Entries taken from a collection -

··········

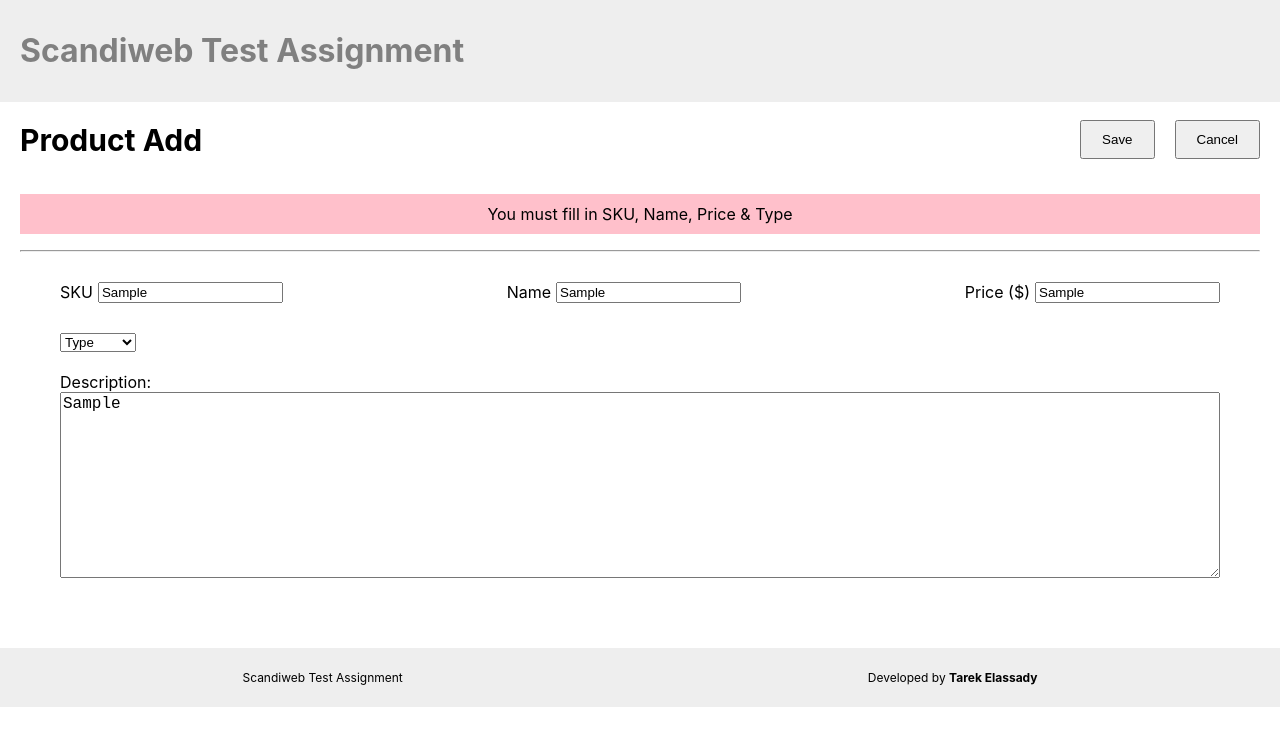
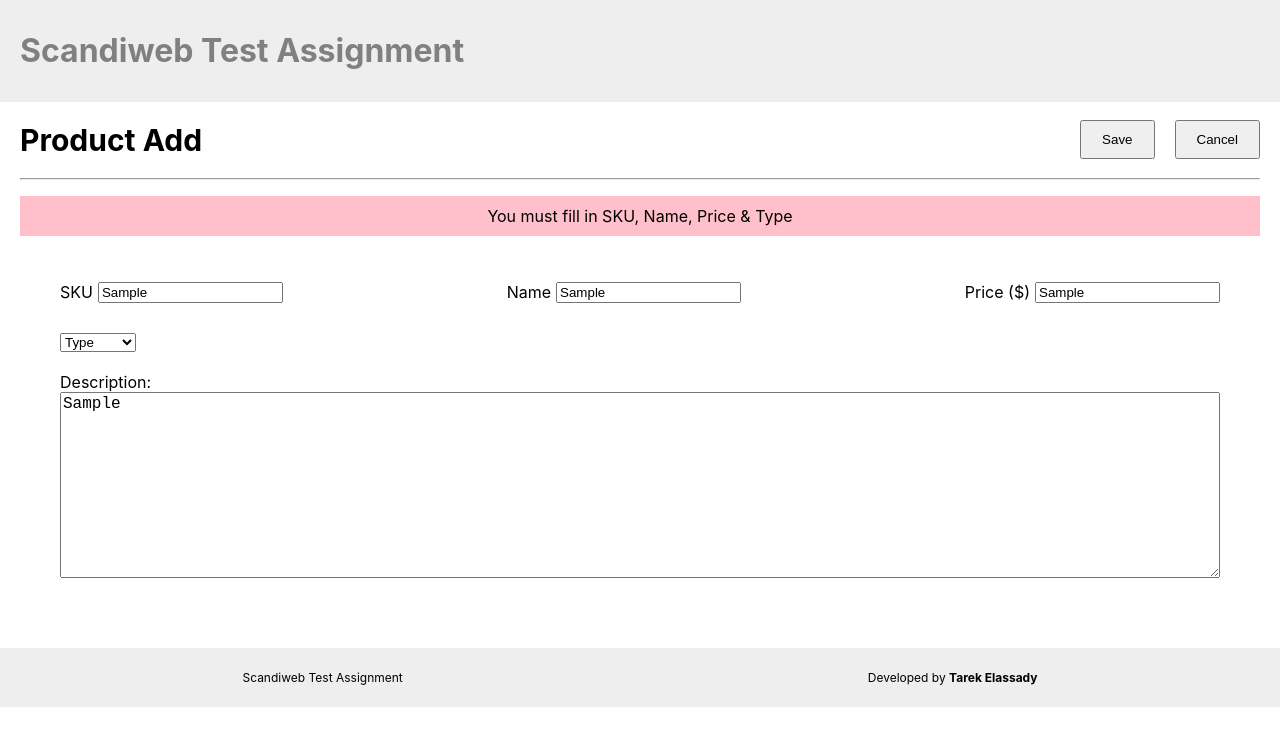
Before and after one commit to tarekelassady/Scandiweb-products-app-frontend, a React (Create React App) app: page /add-product in a window 1280 px wide. Both pictures are taken after typing "Sample", "Sample", "Sample", "Sample" into the empty fields and a click on the button "Save". Shown: the top 746 px of the page. Built offline with nearby package versions, Linux system fonts and the light colour scheme; no server answers.

Commit message:
final to deploy

```diff
--- a/src/pages/AddProduct.jsx
+++ b/src/pages/AddProduct.jsx
@@ -24,6 +24,7 @@ const AddProduct = () => {
   const [getDescription,setDescription]=useState("");
   const [getMessage,setMessage]=useState("");
   const [getError, setError]=useState(false);
+  const [getIsVisible, setIsVisible]=useState(false);
   const [getTip,setTip]=useState();
   const navigate=useNavigate();
 
@@ -57,6 +58,7 @@ const AddProduct = () => {
     <br />xxx: Sub Type "001, 002 ...etc"<br />xxx: Serial "001, 002 ...etc"</div>)
   }
   const handleClick=async(e)=>{
+      setIsVisible(true);
       e.preventDefault();
       if(!getSKU||!getName||!getPrice||!getType){
         setError(true);
@@ -110,6 +112,7 @@ const AddProduct = () => {
     }catch(err){
       console.log(err);
     }
+
   }
 
 
@@ -123,9 +126,9 @@ const AddProduct = () => {
           <Link to="/"><button>Cancel</button></Link>
         </div>
       </div>
-      <p className={getError?"error-message":"sent-message"} style={{padding:"10px", textAlign:"center"}}>{getMessage}</p>
+
       <hr />
-
+      {getIsVisible&&<p className={getError?"error-message":"sent-message"} style={{padding:"10px", textAlign:"center"}}>{getMessage}</p>}
       <form id="product_form">
 
         <div className='main-data'>
```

··········

PROMPT - Whatever the records hold apart from pictures should be repeated exactly.

WRITTEN SOLUTION -
Before and after one commit to tarekelassady/Scandiweb-products-app-frontend, a React (Create React App) app: page /add-product in a window 1280 px wide. Both pictures are taken after typing "Sample", "Sample", "Sample", "Sample" into the empty fields and a click on the button "Save". Shown: the top 746 px of the page. Built offline with nearby package versions, Linux system fonts and the light colour scheme; no server answers.

Commit message:
final to deploy

```diff
--- a/src/pages/AddProduct.jsx
+++ b/src/pages/AddProduct.jsx
@@ -24,6 +24,7 @@ const AddProduct = () => {
   const [getDescription,setDescription]=useState("");
   const [getMessage,setMessage]=useState("");
   const [getError, setError]=useState(false);
+  const [getIsVisible, setIsVisible]=useState(false);
   const [getTip,setTip]=useState();
   const navigate=useNavigate();
 
@@ -57,6 +58,7 @@ const AddProduct = () => {
     <br />xxx: Sub Type "001, 002 ...etc"<br />xxx: Serial "001, 002 ...etc"</div>)
   }
   const handleClick=async(e)=>{
+      setIsVisible(true);
       e.preventDefault();
       if(!getSKU||!getName||!getPrice||!getType){
         setError(true);
@@ -110,6 +112,7 @@ const AddProduct = () => {
     }catch(err){
       console.log(err);
     }
+
   }
 
 
@@ -123,9 +126,9 @@ const AddProduct = () => {
           <Link to="/"><button>Cancel</button></Link>
         </div>
       </div>
-      <p className={getError?"error-message":"sent-message"} style={{padding:"10px", textAlign:"center"}}>{getMessage}</p>
+
       <hr />
-
+      {getIsVisible&&<p className={getError?"error-message":"sent-message"} style={{padding:"10px", textAlign:"center"}}>{getMessage}</p>}
       <form id="product_form">
 
         <div className='main-data'>
```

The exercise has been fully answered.